Early in the call, you’ll be asked “can you verify the last four digits of your Social Security number?” (The piece of information can vary: mother’s maiden name, zip code, personal security phrase. And I certainly understand the need for something that proves your identity.) The first time they asked me that, I said sure, tell me what you have and I’ll verify whether it’s right or not.
This, apparently, is not what the word “verify” (or “confirm”) means to them. Somewhere around 1995, both these verbs came to mean “tell me“, but nobody bothered to issue a statement about that to the general public. This would be forgivable except that the call-center drones expected us to know about this strange new definition for words we were familiar with since, oh, seventh grade or so.
By the way, I just encountered a new twist on this a couple of days ago. Calling an bank to update some information, I was asked which of three counties I now live in or have ever lived in. A second question (which of a group of professional credentials do I hold or have I ever held?) followed, perhaps triggered by my response that I had lived in two of the named counties; it may be that this bank didn’t account for the possibility that someone might coincidentally have moved from a county they picked at random to serve as a “wrong” answer.
Since you’ve broached the subject, I will tell you about my recent experience with trying to resest a password for my online bank account. In addition to the usual questions about Social Security number, mother’s maiden name, city of birth, I was grilled with at least a half dozen more questions, and some of them were so tough I didn’t even know the answers! For example, it asked me to say how much my mortgage payment was in 2008, and it just so happened that I had refinanced twice last year. My “correct” answer had to fall within a $100 range in the four multiple choice answers they offered, and all four were within $100 of each other. That’s like asking someone what year was the song Dock Of The Bay in the Top Ten: 1966, 1967, 1968, or 1969? I got the mortgage question wrong, and others as well. In short, I couldn’t reset my password for an account that actually belonged to me! I had to wait until the next day to talk to a person, and of course that person asked me a bunch of questions, too. I told her that the online questions were really unreasonably tough, and she fed me the company line that it’s all done to protect my security. Well, someday I’m going to be so well protected that I can’t get any money out of my bank account.
I have shared your experiences and frustration. In addition I have had a few positive experiences.
I received a call from a credit card rep regarding suspicious charges. He wanted me to “verify … .” I pointed out that he called me, and I needed him to verify instead. After all, he called the phone number on the account, so I would be very unlucky indeed if someone had made fraudulent charges AND a person had broken into my house just at the moment my bank called me. He laughed and agreed.
I asked instead if I could somehow reach him by calling the phone number printed on the back of my credit card.

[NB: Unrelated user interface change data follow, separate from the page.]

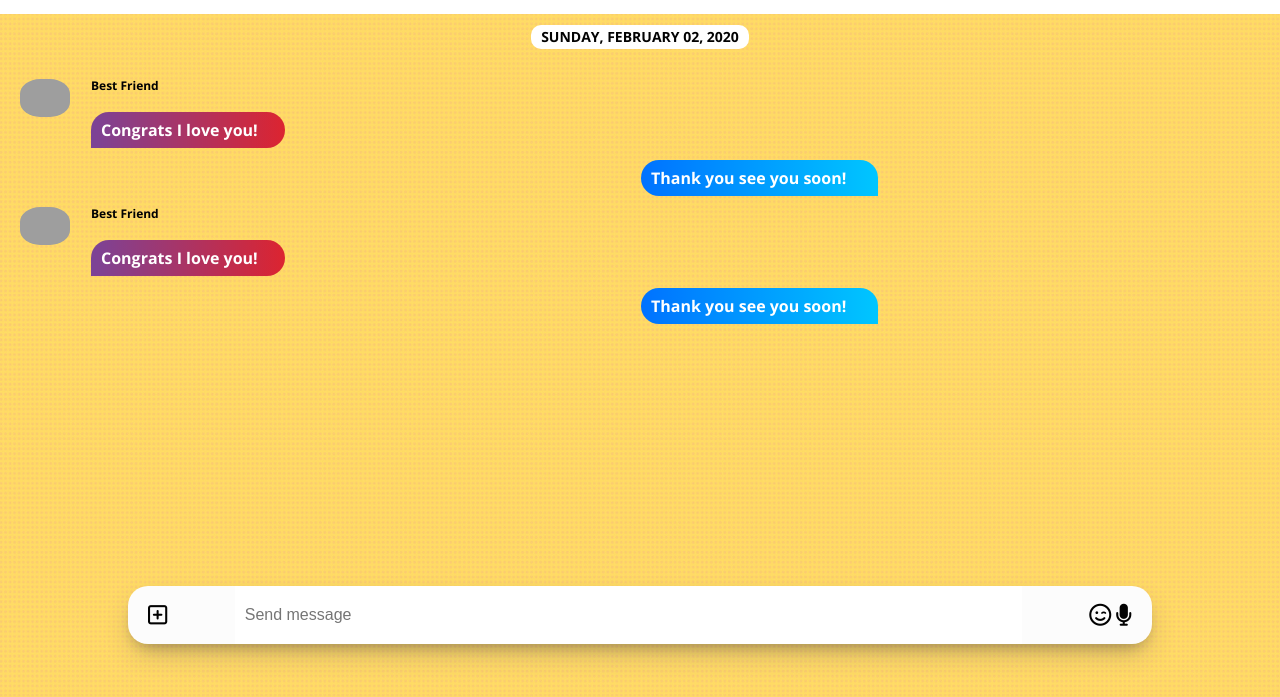
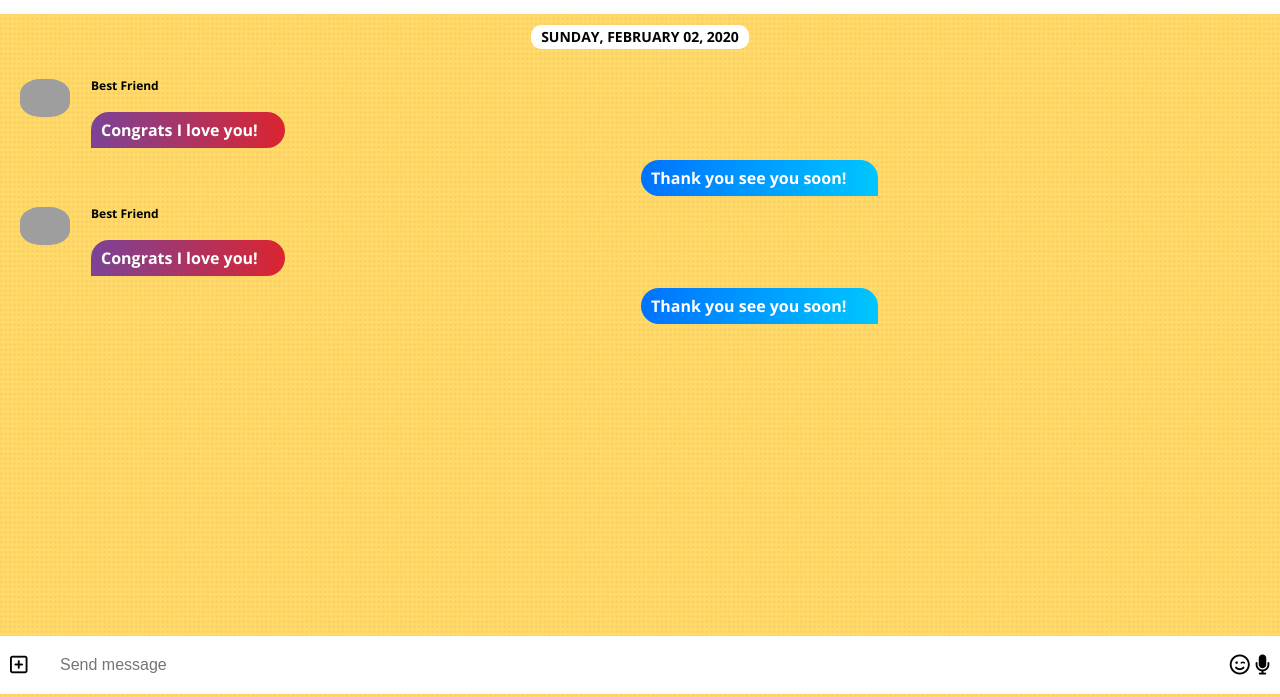
Before and after one commit to bigonggae/kakao-clone, a plain HTML site: page chat.html in a window 1280 px wide. Shown: the part 106-803 px from the top of the page. Drawn offline with nearby package versions, Linux system fonts and the light colour scheme; grey boxes are pictures that could not be loaded.

Commit message:
message animation

```diff
--- a/chat.html
+++ b/chat.html
@@ -84,20 +84,20 @@
         </li>
     </ul>
 </main>
-<div class="chat__write">
-    <div class="chat__write-column">
+    <div class="chat__write--container">
+        <input class="chat__write" type="text" placeholder="Send message" class="chat__write-input" />
+    <div class="chat__icon-left chat__icon">
         <i class="far fa-plus-square"></i>
     </div>
-    <div class="chat__write-column">
-        <input type="text" placeholder="Send message" class="chat__write-input" />
-    </div>
-    <div class="chat__write-column">
+
+    <div class="chat__icon-right chat__icon">
         <span class="chat__write-icon">
             <i class="far fa-smile-wink"></i>
         </span>
         <span class="chat__write-icon">
             <i class="fas fa-microphone"></i>
         </span>
+
     </div>
 </div>
 </body>
--- a/css/chat.css
+++ b/css/chat.css
@@ -21,21 +21,77 @@
     min-height: 1000vh;
 }
 
-.chat__write {
+.chat__write--container {
     position: fixed;
-    bottom: 50px;
-    width: 80%;
+    bottom: 0;
     margin: 0 auto;
     left: 0;
     right: 0;
     display: flex;
     justify-content: space-between;
     align-items: center;
-    background-color: #fcfcfc;
-    border-radius: 20px;
-    padding: 0px 20px;
-    box-shadow: 0 13px 27px -5px rgba(50,50,93,.25), 0 8px 16px -8px rgba(0,0,0,.3), 0 -6px 16px -6px rgba(0,0,0,.025);
+    width: 100%;
+    padding: 0px 0px;
+   /* box-shadow: 0 13px 27px -5px rgba(50,50,93,.25), 0 8px 16px -8px rgba(0,0,0,.3), 0 -6px 16px -6px rgba(0,0,0,.025);*/
 }
+
+
+
+.chat__icon-left {
+    position: absolute;
+    left: 10px;
+}
+
+.chat__icon-right {
+    position: absolute;
+    right: 10px;
+}
+
+@keyframes float {
+    0% {
+
+        box-shadow: 0 30px 60px -12px rgba(50,50,93,.25), 0 18px 36px -18px rgba(0,0,0,.3), 0 -12px 36px -8px rgba(0,0,0,.025);
+    }
+    50% {
+        box-shadow: 0 30px 60px -60px rgba(50,50,93,.25), 0 18px 36px -18px rgba(0,0,0,.3), 0 -12px 36px -8px rgba(0,0,0,.025);
+    }
+    100% {
+        box-shadow: 0 30px 60px -12px rgba(50,50,93,.25), 0 18px 36px -18px rgba(0,0,0,.3), 0 -12px 36px -8px rgba(0,0,0,.025);
+    }
+}
+
+.chat__write {
+    margin: 0 auto;
+    bottom: 0px;
+    width: 100%;
+    border-radius: 0;
+    padding: 20px 60px;
+    width: 100%;
+    border: none;
+    font-size: 16px;
+    transition: width 0.5s ease-in-out, border-radius 0.5s ease-in-out, transform 0.5s ease-in-out;
+}
+
+.chat__write:focus {
+    outline: none;
+    width: 80%;
+
+    transform: translateY(-100px);
+    border-radius: 40px;
+    box-shadow: 0 30px 60px -12px rgba(50,50,93,.25), 0 18px 36px -18px rgba(0,0,0,.3), 0 -12px 36px -8px rgba(0,0,0,.025);
+    animation: float 3s linear infinite  forwards;
+}
+
+
+.chat__icon {
+    font-size: 20px;
+    transition: opacity 0.3s ease-in-out;
+}
+
+.chat__write:focus ~ .chat__icon {
+    opacity: 0;
+}
+
 
 .chat__write i {
     font-size: 22px;
@@ -45,16 +101,6 @@
     width: 80%;
 }
 
-.chat__write-column input {
-    padding: 20px 10px;
-    width: 100%;
-    border: none;
-    font-size: 16px;
-}
-
-.chat__write-column input:focus {
-    outline: none;
-}
 
 
 .chats-screen .chat__messages {
@@ -133,3 +179,34 @@
     font-weight: 600;
 
 }
+
+
+@keyframes incomingAnim {
+    from {
+        opacity: 0;
+        transform: translateX(-200px);
+    }
+    to {
+        opacity: 1;
+        transform: none;
+    }
+}
+
+.incoming-message {
+    animation: incomingAnim 0.5s ease-out forwards;
+}
+
+@keyframes sentAnimation {
+    from {
+        opacity: 0;
+        transform: translateX(200px);
+    }
+    to {
+        opacity: 1;
+        transform: none;
+    }
+}
+
+.sent-message {
+    animation: sentAnimation 0.5s ease-out forwards;
+}
```
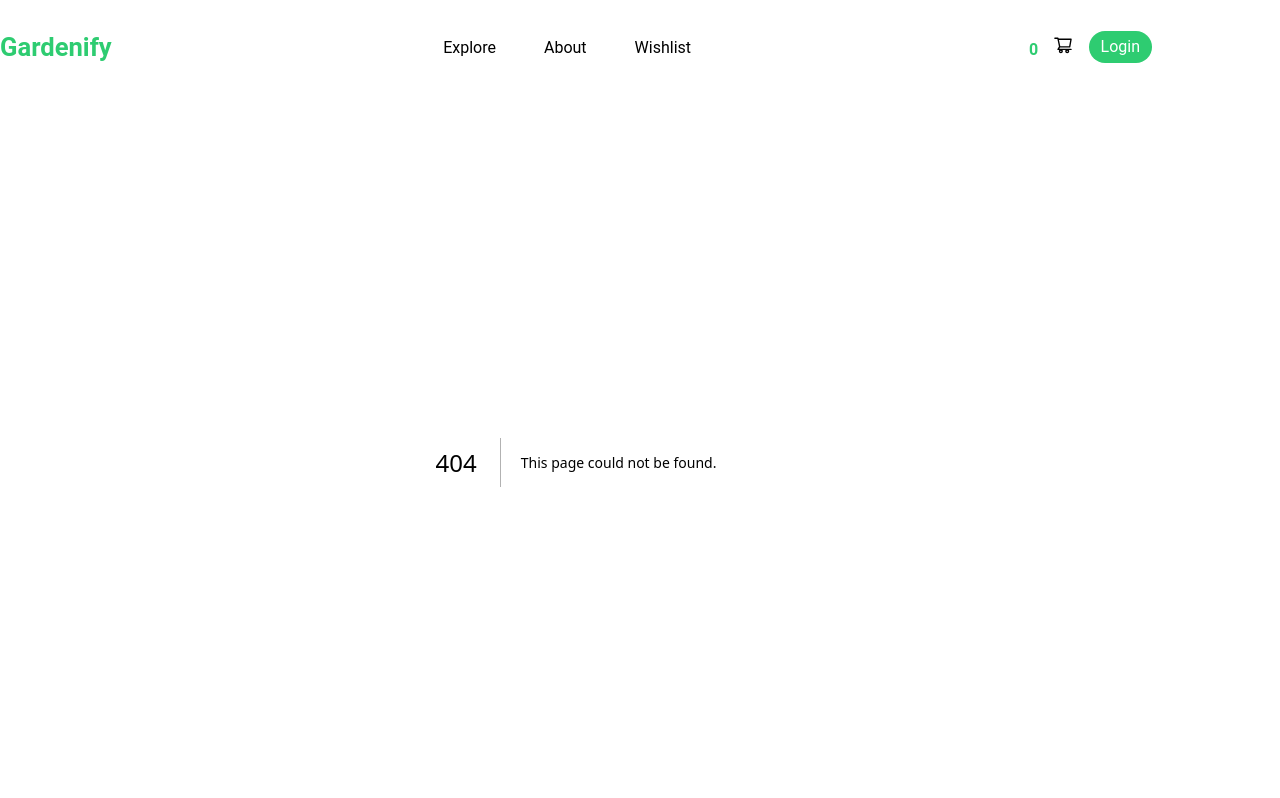
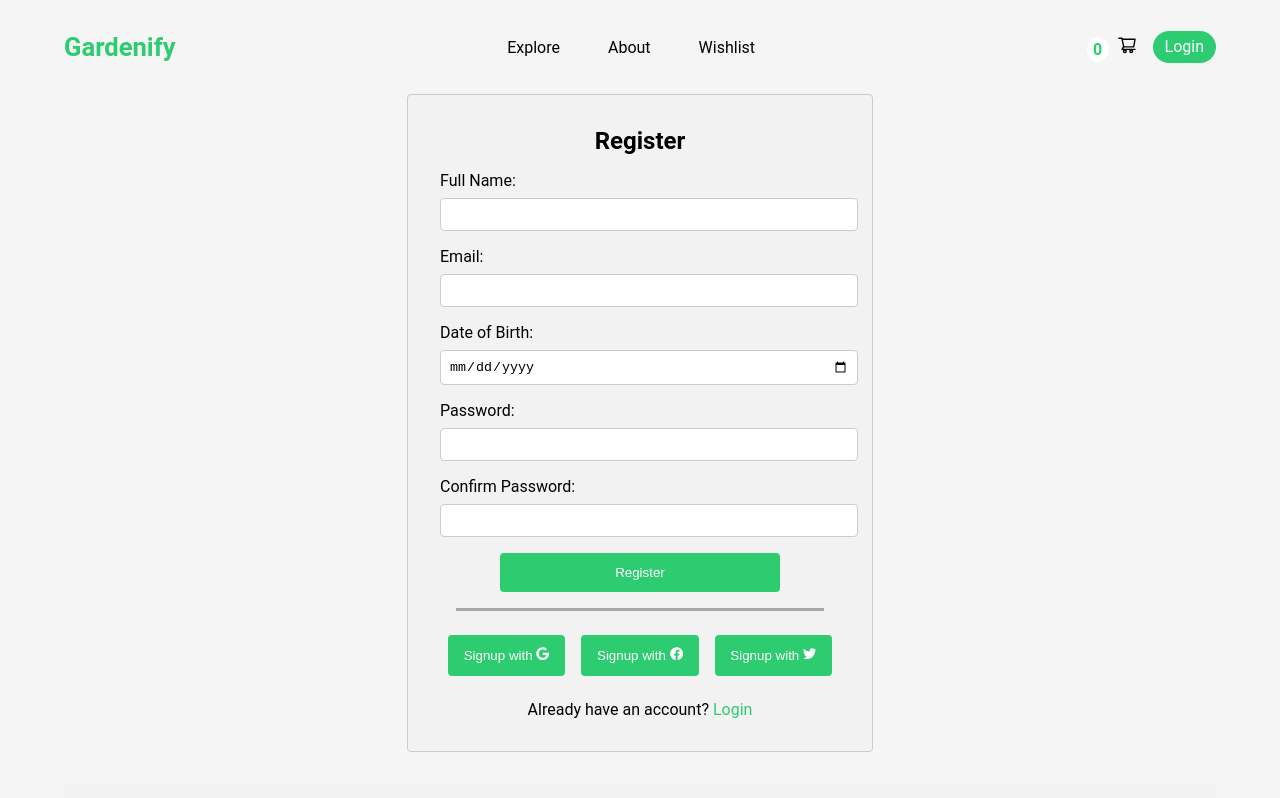
Before and after one commit to prnvtripathi/Gardenify, a Next.js app: page /signup in a window 1280 px wide. Before the commit this address had no page. Shown: the top 798 px of the page. Built offline with nearby package versions, Linux system fonts and the light colour scheme.

Commit message:
create: signup page

```diff
--- a/src/app/globals.css
+++ b/src/app/globals.css
@@ -322,7 +322,7 @@ footer {
 
 .login-page {
     max-width: 400px;
-    margin: 0 auto;
+    margin: 2rem auto;
     padding: 2rem;
     background-color: #f2f2f2;
     border: 1px solid #ccc;
@@ -341,7 +341,7 @@ footer {
 
 .login-page input[type="email"],
 .login-page input[type="password"] {
-    width: 70%;
+    width: 100%;
     padding: 0.5rem;
     border: 1px solid #ccc;
     border-radius: 4px;
@@ -353,7 +353,6 @@ footer {
 .login-page input[type="password"]:focus {
     outline: none;
     border-color: #2ecc71;
-    width: 100%;
 }
 
 .login-page button {
@@ -407,3 +406,95 @@ footer {
 .login-page .register-link a:hover {
     text-decoration: underline;
 }
+
+/* Register Page */
+
+.signup-page {
+    max-width: 400px;
+    margin: 2rem auto;
+    padding: 2rem;
+    background-color: #f2f2f2;
+    border: 1px solid #ccc;
+    border-radius: 4px;
+}
+
+.signup-page h2 {
+    margin-bottom: 1rem;
+    text-align: center;
+}
+
+.signup-page label {
+    display: block;
+    margin-bottom: 0.5rem;
+}
+
+.signup-page input[type="text"],
+.signup-page input[type="email"],
+.signup-page input[type="date"],
+.signup-page input[type="password"] {
+    width: 100%;
+    padding: 0.5rem;
+    border: 1px solid #ccc;
+    border-radius: 4px;
+    margin-bottom: 1rem;
+    transition: 0.3s all ease-in-out;
+}
+
+.signup-page input[type='text']:focus,
+.signup-page input[type='email']:focus,
+.signup-page input[type='date']:focus,
+.signup-page input[type='password']:focus {
+    outline: none;
+    border-color: #2ecc71;
+}
+
+
+.signup-page button {
+    display: block;
+    width: 70%;
+    padding: 0.75rem;
+    background-color: #2ecc71;
+    color: #fff;
+    border: none;
+    border-radius: 4px;
+    cursor: pointer;
+    margin: auto;
+}
+
+.signup-page button:hover {
+    background-color: #27ae60;
+}
+
+.signup-page .social-signup-buttons {
+    display: flex;
+    justify-content: space-between;
+}
+
+.signup-page .social-signup-buttons button {
+    margin: 0.5rem;
+}
+
+.signup-page hr {
+    margin: 1rem;
+    border: none;
+    border-bottom: #00000050 3px solid;
+}
+
+.signup-page hr:hover {
+    border-bottom: #00000050 3px dashed;
+}
+
+.signup-page .login-link {
+    display: block;
+    text-align: center;
+    margin-top: 1rem;
+}
+
+.signup-page .login-link a {
+    color: #2ecc71;
+    text-decoration: none;
+}
+
+.signup-page .login-link a:hover {
+    text-decoration: underline;
+}
--- /dev/null
+++ b/src/app/signup/page.js
@@ -0,0 +1,57 @@
+"use client"
+
+import Link from "next/link";
+import { FaFacebook, FaGoogle, FaTwitter } from "react-icons/fa";
+
+const SignupPage = () => {
+    const handleSignup = () => {
+        // Handle signup logic
+    };
+
+    const handleGoogleSignup = () => {
+        // Handle Google signup logic
+    };
+
+    const handleFacebookSignup = () => {
+        // Handle Facebook signup logic
+    };
+
+    const handleTwitterSignup = () => {
+        // Handle Twitter signup logic
+    };
+
+    return (
+        <div className="signup-page">
+            <h2>Register</h2>
+            <div>
+                <label htmlFor="fullname">Full Name:</label>
+                <input type="text" id="fullname" />
+
+                <label htmlFor="email">Email:</label>
+                <input type="email" id="email" />
+
+                <label htmlFor="dob">Date of Birth:</label>
+                <input type="date" id="dob" />
+
+                <label htmlFor="password">Password:</label>
+                <input type="password" id="password" />
+
+                <label htmlFor="password">Confirm Password:</label>
+                <input type="password" id="password" />
+
+                <button onClick={handleSignup}>Register</button>
+            </div>
+            <hr />
+            <div className="social-signup-buttons">
+                <button onClick={handleGoogleSignup}>Signup with <FaGoogle /></button>
+                <button onClick={handleFacebookSignup}>Signup with <FaFacebook /></button>
+                <button onClick={handleTwitterSignup}>Signup with <FaTwitter /></button>
+            </div>
+            <div className="login-link">
+                <p>Already have an account? <Link href="/login">Login</Link></p>
+            </div>
+        </div>
+    );
+};
+
+export default SignupPage;
```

He explained how. We hung up. I called him via the published number. Then I still had to “verify.”
Before he hung up he said he would ask management to review the procedures to improve them.
I received a call from a credit card rep regarding suspicious charges. He wanted me to “verify … .” I pointed out that he called me, and I needed him to verify instead. Before he hung up he said he would ask management to review the procedures to improve them.
That is too funny, because I went through the exact same conversation with my credit card rep! Even funnier, the “suspicious charges” they called me about amounted to $200 during Christmas week! Who do they think I am, Scrooge? My rep was not as nice as yours, though. Neither he, nor his manager, seemed to understand why I might be concerned about their verification procedure. I actually told them that I might consider changing banks/cards because of their lack of understanding.